Overtaken by the dark I pull into a steep off-width on the left of the wall. My headtorch beam fails to illuminate any footholds, well apart from the leg gobbling crack. Having climbed the Link Direct a few days before I can tell this crack leads to just beneath the overhanging finish of that route, I refuse to be stopped now. Stuffing a leg into the off-width my left leg scrabbles and flags, shoulders burn and up is the way, failure is not allowed. Suddenly I recognise my position; I'm halfway up the final crux pitch of the Link Direct. I consider belaying knowing how steep the final three metres of climbing is, but I know Robbo will crucify me and call me a southern pansy. 30m Technical 8. (The Inhospitable Crack of Black Spout Wall and final few moves of The Link Direct overhang crux)
"It will go to the left." I shout but I can hear the gnashing of teeth and the cursing of my southern weakness, "The left, the left, traverse off the line, raaaa, never!" Robbo pulls onto the crest of the Pinnacle and belays on the summit. 60m.
Reaching my van at ten-twenty pm, I shake hands with the bundle of fury which now appears to be pacified and begin the hare avoidance driving across the moon lit moors. Finally, twenty-two hours since waking, I lie in my van outside the hut and wrap my sleeping bag around me. The moon shines just the same in Roy Bridge as it does on Lochnagar which is bright and full but the memories I have in my head shine even brighter.
Winter Black Spout Wall. IX/9. 170m. 6/2/12. Robertson/Bullock. (Not enough stars in the system to start to think about attaching to this adventure.)

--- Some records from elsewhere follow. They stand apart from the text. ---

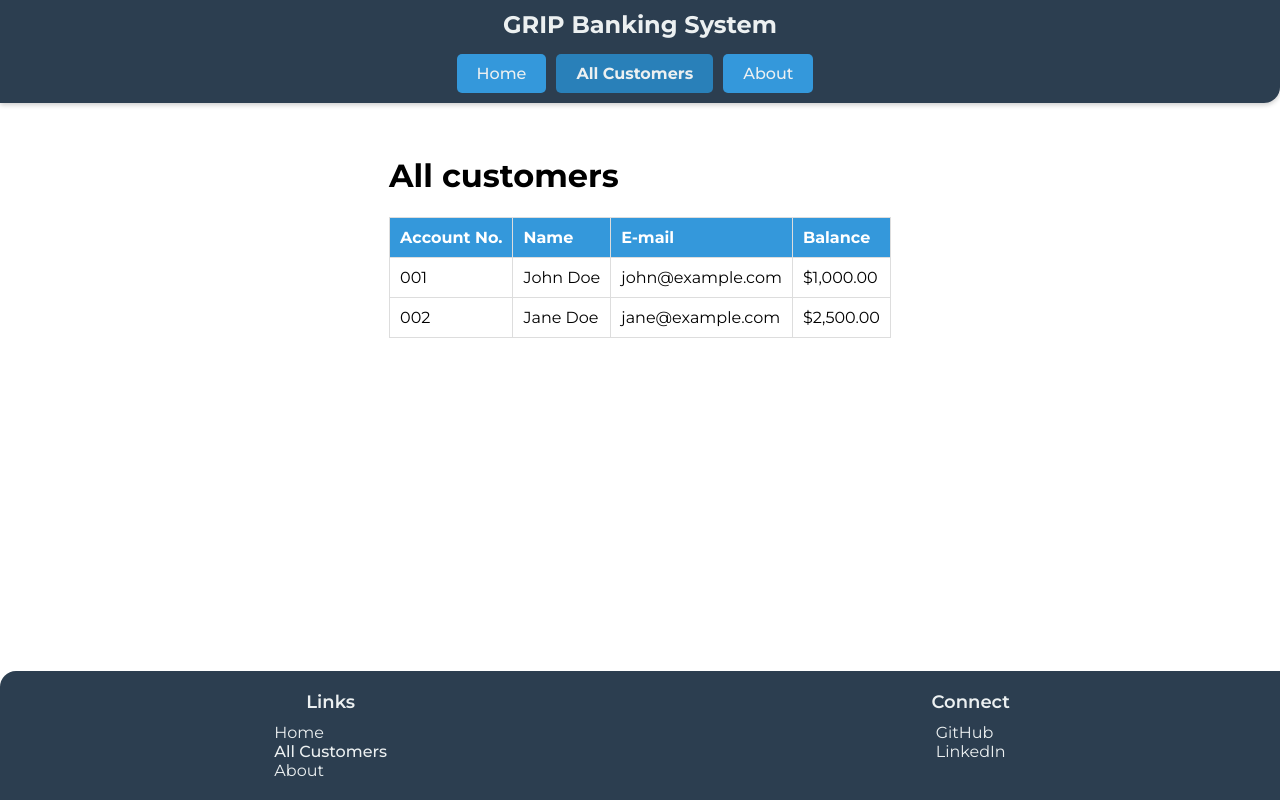
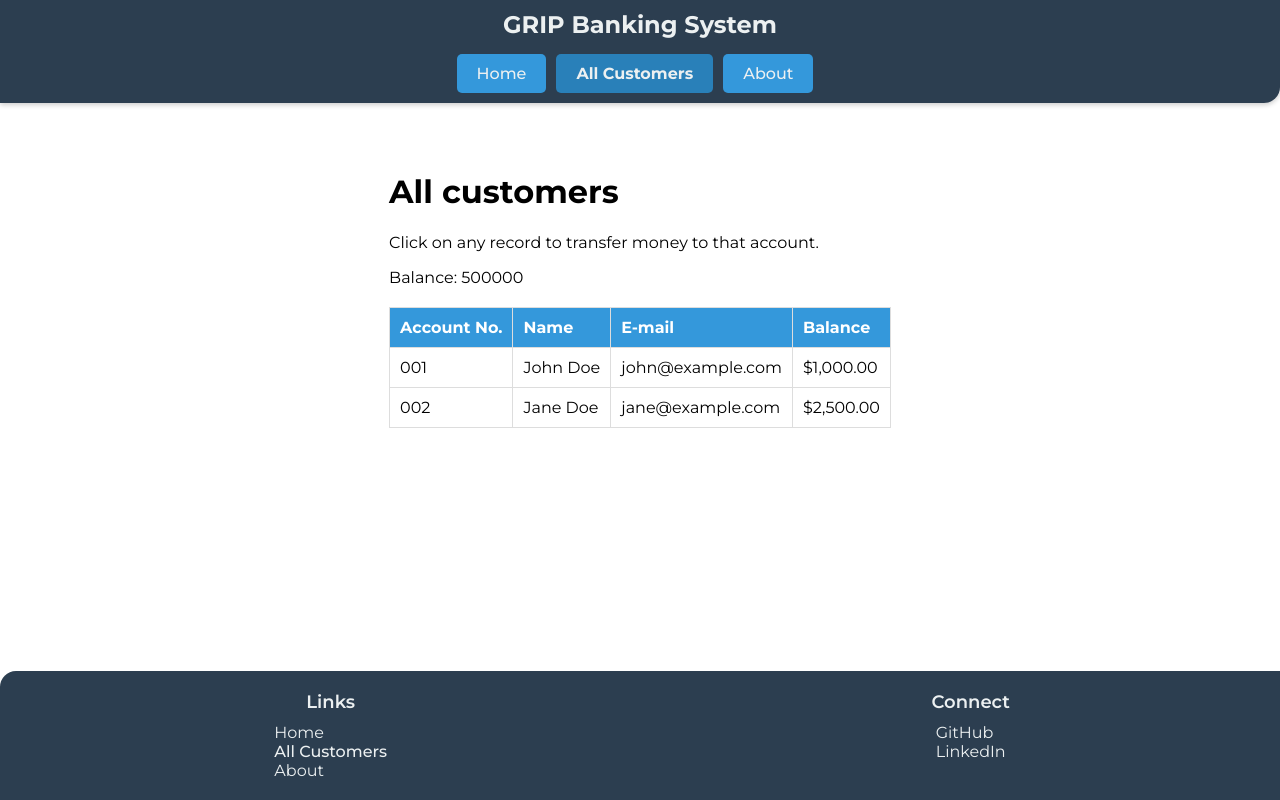
Before and after one commit to snehguptafr/GRIP-banking-system, a React (Vite) app in the folder banking-client/: page /customers in a window 1280 px wide. Built offline with nearby package versions, Linux system fonts and the light colour scheme.

Commit message:
minor changes

```diff
--- a/banking-client/src/pages/Customers.jsx
+++ b/banking-client/src/pages/Customers.jsx
@@ -4,6 +4,10 @@ export default function Customers() {
   return (
     <main className="customers">
       <h1>All customers</h1>
+      <p>
+        Click on any record to transfer money to that account.
+      </p>
+      <p>Balance: 500000</p>
 
       <table>
         <thead>
--- a/banking-client/src/pages/customers.css
+++ b/banking-client/src/pages/customers.css
@@ -1,6 +1,4 @@
-.customers {
-  margin-top: 2rem;
-}
+
 table {
   width: 100%;
   border-collapse: collapse;
```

If you like Nick's writing, you might be interested to know that he has a book coming out soon published by Vertebrate Publishing. Keep your eyes peeled...